It may be necessary to be clear that the committee offer is not necessarily transferable, but is made specifically to them. Otherwise they may refer to their boss or another person in their company who may not meet your diversity criteria, or otherwise be unqualified. If they say no, they say no, and if they recommend someone else subject them to the same scrutiny you used in assembling the original list.

Don’t stop with just one diverse recruit, either. Whatever your mainstream is, most of the world is outside of it. While in tech you’re unlikely to achieve a fully diverse program committee, you can try.

Working With Your New Program Committee

Once folks have joined the Program Committee, everyone is a member; there are no “diversity members”, or “founder members”, or any special status. It’s critically important that everyone on the committee feel equal or they will not contribute equally. If anything, you should go out of your way to specifically solicit feedback in each discussion from the new committee members. You can do this unobtrusively by just setting the standard of asking for each person’s opinion. Discussions should always happen in the group to include everyone.

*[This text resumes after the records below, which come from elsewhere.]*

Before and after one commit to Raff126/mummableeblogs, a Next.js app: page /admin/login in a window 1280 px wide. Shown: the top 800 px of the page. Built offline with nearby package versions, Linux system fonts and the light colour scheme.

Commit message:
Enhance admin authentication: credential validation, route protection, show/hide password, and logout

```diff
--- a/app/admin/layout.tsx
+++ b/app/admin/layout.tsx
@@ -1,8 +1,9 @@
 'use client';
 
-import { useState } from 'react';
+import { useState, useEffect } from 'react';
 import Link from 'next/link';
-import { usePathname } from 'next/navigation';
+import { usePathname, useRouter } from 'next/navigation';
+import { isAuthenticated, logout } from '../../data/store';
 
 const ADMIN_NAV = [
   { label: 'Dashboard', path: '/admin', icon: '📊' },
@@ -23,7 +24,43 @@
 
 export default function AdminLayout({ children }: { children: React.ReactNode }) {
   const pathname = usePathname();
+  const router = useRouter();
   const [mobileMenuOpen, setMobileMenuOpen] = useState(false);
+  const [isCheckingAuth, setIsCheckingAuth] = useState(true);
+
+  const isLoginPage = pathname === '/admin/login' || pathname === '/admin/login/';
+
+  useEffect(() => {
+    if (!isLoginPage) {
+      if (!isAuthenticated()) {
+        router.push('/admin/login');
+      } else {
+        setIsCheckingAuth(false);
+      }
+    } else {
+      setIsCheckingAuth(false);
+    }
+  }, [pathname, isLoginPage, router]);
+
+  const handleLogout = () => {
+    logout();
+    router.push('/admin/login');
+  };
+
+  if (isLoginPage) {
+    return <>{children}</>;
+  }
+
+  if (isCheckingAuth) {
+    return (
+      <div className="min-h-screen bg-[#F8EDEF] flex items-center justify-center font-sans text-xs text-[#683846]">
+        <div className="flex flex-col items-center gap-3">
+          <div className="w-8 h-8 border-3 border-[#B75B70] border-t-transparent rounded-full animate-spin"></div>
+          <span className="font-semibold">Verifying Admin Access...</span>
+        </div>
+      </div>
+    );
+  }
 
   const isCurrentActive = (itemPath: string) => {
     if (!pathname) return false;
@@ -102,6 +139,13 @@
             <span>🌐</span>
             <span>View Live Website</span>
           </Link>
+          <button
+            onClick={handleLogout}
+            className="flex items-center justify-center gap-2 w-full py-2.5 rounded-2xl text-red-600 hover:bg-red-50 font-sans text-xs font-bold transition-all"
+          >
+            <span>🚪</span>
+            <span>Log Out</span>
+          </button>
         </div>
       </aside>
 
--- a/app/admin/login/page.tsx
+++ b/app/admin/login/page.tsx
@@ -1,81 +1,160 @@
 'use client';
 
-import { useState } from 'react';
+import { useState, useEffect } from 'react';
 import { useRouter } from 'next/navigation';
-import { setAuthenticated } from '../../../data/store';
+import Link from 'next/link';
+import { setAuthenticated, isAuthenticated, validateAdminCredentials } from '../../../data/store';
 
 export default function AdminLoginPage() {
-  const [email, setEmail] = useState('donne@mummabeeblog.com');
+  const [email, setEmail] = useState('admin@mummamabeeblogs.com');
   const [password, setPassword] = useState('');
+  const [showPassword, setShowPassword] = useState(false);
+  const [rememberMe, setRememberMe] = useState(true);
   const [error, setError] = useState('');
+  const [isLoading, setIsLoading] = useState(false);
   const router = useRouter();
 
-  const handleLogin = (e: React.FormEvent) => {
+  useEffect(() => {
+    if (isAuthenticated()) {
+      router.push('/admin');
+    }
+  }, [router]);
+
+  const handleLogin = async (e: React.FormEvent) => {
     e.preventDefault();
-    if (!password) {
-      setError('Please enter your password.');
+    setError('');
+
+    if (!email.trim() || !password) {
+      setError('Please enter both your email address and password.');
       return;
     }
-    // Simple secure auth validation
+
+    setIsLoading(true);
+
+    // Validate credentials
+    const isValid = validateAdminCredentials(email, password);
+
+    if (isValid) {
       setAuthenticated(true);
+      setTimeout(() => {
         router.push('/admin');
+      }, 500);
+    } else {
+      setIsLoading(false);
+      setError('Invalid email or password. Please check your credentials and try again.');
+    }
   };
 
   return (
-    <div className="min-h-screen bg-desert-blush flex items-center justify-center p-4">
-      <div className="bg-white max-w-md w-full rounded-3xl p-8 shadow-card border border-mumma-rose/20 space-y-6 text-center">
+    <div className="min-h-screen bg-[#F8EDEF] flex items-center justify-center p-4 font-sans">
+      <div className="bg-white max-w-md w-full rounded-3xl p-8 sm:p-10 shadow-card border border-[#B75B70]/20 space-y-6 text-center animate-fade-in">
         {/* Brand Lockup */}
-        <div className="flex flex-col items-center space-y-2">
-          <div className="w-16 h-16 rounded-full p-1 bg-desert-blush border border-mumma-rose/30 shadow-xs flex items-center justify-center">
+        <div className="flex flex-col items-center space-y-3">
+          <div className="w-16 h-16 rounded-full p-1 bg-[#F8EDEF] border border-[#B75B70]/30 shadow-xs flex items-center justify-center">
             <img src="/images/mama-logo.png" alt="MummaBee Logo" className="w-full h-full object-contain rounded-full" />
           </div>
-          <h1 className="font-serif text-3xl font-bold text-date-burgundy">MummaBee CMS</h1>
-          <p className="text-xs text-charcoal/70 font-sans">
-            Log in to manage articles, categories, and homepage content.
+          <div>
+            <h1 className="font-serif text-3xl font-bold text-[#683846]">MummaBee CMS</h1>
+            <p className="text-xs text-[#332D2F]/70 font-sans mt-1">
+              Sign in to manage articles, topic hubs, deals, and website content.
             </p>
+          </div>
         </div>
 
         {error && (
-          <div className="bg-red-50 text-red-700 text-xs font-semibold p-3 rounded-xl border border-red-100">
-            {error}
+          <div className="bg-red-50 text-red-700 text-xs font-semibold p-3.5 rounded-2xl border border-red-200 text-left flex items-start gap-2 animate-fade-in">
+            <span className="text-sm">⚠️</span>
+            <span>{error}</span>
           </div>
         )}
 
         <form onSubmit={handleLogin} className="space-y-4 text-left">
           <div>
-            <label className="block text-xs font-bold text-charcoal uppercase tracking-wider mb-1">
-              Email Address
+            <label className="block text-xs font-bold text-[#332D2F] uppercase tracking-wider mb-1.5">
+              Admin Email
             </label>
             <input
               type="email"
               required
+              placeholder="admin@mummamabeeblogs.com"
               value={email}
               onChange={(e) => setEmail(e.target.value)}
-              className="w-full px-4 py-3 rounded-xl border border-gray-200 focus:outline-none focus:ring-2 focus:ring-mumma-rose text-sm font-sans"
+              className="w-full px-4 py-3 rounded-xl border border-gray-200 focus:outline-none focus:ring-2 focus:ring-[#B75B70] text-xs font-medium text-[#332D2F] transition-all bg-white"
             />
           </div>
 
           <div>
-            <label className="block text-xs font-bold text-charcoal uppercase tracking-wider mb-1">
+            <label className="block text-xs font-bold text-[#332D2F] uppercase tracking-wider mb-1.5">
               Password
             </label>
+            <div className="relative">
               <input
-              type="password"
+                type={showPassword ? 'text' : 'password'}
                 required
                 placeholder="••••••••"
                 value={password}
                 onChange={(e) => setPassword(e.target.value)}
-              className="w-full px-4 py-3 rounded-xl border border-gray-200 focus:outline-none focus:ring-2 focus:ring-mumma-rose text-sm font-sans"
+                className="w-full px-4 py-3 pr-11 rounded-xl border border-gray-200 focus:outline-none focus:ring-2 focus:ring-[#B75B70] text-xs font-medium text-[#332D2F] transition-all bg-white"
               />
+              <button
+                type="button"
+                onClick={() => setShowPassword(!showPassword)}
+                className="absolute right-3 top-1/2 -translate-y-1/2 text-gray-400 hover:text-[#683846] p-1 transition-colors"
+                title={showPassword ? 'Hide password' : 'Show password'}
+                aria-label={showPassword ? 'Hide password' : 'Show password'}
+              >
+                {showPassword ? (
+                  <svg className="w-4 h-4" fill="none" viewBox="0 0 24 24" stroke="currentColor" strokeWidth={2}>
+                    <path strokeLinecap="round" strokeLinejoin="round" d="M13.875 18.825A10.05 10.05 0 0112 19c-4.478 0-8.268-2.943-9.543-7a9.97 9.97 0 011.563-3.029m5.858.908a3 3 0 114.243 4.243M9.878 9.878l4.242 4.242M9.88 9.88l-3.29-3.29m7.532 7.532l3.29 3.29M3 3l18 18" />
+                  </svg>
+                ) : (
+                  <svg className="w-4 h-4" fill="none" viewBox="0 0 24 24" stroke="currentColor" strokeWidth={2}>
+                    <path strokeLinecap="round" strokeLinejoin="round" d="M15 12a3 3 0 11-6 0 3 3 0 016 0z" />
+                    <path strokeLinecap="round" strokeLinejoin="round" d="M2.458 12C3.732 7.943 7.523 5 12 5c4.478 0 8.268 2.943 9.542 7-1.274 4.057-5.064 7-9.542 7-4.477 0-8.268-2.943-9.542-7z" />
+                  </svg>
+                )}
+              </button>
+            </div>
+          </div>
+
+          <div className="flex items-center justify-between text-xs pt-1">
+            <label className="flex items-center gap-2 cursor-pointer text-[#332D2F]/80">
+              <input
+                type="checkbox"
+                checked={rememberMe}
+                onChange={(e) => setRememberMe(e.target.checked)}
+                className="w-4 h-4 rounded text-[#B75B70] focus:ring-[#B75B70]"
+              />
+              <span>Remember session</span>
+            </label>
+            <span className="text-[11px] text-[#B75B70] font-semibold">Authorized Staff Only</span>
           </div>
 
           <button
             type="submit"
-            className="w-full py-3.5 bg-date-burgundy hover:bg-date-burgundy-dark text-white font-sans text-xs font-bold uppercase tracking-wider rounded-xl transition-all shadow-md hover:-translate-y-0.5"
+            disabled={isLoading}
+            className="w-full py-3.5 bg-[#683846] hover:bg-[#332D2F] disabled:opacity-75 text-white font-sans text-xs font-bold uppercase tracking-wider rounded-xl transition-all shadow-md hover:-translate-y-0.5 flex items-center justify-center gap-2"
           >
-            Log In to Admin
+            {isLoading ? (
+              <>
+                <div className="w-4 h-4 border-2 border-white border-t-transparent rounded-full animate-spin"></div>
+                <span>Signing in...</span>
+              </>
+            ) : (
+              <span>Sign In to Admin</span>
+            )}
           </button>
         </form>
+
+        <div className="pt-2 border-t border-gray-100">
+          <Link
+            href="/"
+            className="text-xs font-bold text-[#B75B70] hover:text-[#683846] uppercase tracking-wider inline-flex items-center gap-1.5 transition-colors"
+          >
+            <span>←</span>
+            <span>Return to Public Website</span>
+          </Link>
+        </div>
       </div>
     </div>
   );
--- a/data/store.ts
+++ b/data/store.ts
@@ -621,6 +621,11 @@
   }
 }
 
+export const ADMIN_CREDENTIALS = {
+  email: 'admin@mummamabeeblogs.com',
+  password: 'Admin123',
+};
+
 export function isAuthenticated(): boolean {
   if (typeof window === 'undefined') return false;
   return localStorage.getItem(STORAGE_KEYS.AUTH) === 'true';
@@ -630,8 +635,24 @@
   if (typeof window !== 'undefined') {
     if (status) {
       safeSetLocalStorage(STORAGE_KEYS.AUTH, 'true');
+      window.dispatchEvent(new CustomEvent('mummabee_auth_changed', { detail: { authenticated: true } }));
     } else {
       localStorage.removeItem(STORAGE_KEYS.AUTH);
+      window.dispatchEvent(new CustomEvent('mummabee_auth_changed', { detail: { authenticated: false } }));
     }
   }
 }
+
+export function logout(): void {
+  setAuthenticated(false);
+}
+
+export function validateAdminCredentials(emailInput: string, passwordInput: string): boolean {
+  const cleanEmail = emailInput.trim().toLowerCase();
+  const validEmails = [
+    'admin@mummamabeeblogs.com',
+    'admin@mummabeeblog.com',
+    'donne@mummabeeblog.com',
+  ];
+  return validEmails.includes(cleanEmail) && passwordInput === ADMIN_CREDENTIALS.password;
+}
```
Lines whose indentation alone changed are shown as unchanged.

Treating members equally also means not expecting the diverse members of the committee to do 100% of the diverse speaker recruitment. While they are likely to recommend more diverse speakers just because of personal connections, recruiting a broad speaker pool is the collective responsibility of everyone on the committee.

As an organizer, it is now your responsibility to make sure that the committee knows what they are doing and when, and are reminded of all of their deadlines. For example, you need to brief them about the CfP before it goes out. You need to remind them about doing direct speaker recruitment well before the CfP deadline. This lets them do their jobs. If this is your first year working with committee members who are not founders, then you’ll find yourself writing a lot of documentation.

I will write more about recruiting diverse speakers in a future article.

Expressing Gratitude

Your program committee members are doing a lot of work for the event for free. As such, you should take every opportunity to thank them for their help. This starts with making sure that they are publicly listed on the conference website, and thanked in the introductory slide show. If you have a budget, you should try to also get the committee members a special gift, or take them out for a sponsored meal, or both.

Recruited well, your program committee becomes the heart of your event, determining its content, themes, and general spirit. Good committees stay together for years. With some work, yours can too.

Speaking of which: I would like to thank Guinevere Saenger, Jason Brooks, and Audra Montenegro for reviewing this article, and the whole SCALE and KCD-LA teams for being such a great example.